Prompt. Filter the records below down to lines containing "food".

Provided records.
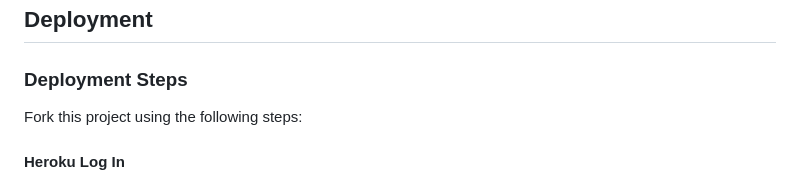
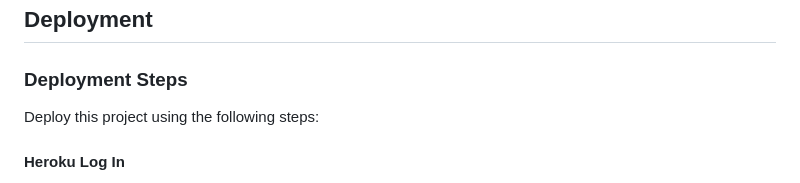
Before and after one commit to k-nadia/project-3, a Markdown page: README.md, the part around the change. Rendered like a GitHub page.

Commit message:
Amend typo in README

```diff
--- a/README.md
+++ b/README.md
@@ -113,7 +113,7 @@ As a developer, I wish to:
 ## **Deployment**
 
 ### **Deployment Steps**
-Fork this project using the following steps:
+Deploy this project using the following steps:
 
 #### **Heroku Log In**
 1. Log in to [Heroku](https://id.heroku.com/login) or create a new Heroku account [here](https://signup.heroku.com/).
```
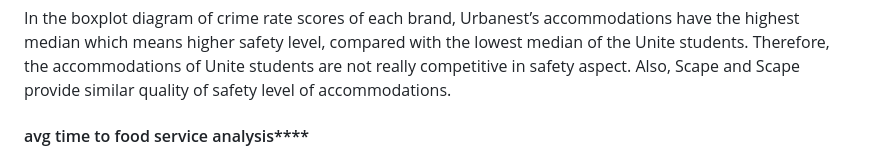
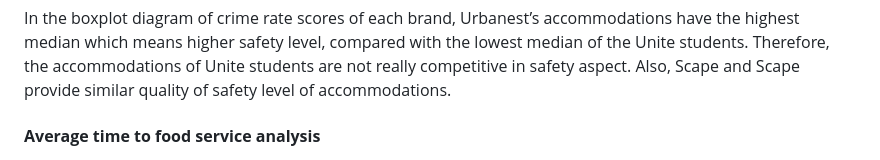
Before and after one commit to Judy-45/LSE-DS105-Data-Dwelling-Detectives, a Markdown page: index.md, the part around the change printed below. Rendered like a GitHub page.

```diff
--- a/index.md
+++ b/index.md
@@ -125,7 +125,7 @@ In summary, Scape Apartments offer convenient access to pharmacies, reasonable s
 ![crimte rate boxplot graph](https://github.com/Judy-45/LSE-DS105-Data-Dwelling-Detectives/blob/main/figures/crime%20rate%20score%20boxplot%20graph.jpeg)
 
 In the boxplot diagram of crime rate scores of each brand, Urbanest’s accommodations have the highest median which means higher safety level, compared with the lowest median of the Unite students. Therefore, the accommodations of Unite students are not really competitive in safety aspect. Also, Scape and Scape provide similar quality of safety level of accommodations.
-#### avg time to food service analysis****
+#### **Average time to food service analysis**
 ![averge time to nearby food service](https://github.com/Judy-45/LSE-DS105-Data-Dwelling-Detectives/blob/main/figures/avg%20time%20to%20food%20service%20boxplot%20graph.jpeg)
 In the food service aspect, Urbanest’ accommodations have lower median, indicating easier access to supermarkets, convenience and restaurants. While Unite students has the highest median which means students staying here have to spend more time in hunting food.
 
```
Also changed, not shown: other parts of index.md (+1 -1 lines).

Written reply.
-#### avg time to food service analysis****
+#### **Average time to food service analysis**
 ![averge time to nearby food service](https://github.com/Judy-45/LSE-DS105-Data-Dwelling-Detectives/blob/main/figures/avg%20time%20to%20food%20service%20boxplot%20graph.jpeg)
 In the food service aspect, Urbanest’ accommodations have lower median, indicating easier access to supermarkets, convenience and restaurants. While Unite students has the highest median which means students staying here have to spend more time in hunting food.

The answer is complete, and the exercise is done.